*REQUIRED WORK*.
Filter the data for lines with the word "action" and copy those lines.

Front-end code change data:
+ + + + + + +

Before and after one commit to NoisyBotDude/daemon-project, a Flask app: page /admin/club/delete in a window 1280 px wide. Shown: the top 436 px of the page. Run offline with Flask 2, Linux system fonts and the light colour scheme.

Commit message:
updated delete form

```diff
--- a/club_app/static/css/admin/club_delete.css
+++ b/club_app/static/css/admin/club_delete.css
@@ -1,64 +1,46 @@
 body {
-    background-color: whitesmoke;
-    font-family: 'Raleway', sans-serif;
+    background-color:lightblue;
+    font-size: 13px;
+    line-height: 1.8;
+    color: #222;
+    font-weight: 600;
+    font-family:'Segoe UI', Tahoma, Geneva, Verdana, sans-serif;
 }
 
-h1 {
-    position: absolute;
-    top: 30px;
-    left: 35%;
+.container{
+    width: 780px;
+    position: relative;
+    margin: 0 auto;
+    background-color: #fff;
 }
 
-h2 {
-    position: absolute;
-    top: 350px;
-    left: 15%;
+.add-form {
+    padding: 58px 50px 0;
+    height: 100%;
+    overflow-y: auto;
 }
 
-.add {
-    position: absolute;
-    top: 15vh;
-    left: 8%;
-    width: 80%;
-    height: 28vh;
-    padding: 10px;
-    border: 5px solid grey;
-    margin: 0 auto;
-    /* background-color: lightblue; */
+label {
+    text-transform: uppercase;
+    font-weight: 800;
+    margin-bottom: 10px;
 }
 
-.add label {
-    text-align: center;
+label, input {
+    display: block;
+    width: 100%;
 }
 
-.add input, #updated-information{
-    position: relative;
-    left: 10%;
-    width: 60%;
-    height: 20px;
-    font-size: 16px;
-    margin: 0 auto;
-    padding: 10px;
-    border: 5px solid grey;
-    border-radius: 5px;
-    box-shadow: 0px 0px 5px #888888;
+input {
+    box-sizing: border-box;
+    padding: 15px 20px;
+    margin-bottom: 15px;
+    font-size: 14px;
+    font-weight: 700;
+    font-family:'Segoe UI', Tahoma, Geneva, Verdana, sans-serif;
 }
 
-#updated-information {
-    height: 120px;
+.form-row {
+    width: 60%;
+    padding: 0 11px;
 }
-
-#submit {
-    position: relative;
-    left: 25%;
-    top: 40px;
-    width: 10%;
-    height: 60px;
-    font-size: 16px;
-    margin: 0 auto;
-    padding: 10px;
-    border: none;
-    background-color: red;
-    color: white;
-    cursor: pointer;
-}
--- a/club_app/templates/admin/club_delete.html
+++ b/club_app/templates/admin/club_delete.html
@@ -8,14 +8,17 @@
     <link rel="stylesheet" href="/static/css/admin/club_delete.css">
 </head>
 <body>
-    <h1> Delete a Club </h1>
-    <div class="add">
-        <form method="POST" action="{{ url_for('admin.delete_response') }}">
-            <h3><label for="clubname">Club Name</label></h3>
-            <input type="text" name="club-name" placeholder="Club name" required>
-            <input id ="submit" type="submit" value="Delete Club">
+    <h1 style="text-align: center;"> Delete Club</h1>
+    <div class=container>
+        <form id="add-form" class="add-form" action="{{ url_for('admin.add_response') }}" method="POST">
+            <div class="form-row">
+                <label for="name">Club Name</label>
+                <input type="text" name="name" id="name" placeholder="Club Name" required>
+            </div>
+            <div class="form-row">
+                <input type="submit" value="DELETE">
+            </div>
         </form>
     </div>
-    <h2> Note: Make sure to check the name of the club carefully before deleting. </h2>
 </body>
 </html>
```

+ + + + + + +

*SOLUTION TO THIS TASK*.
-        <form method="POST" action="{{ url_for('admin.delete_response') }}">
+        <form id="add-form" class="add-form" action="{{ url_for('admin.add_response') }}" method="POST">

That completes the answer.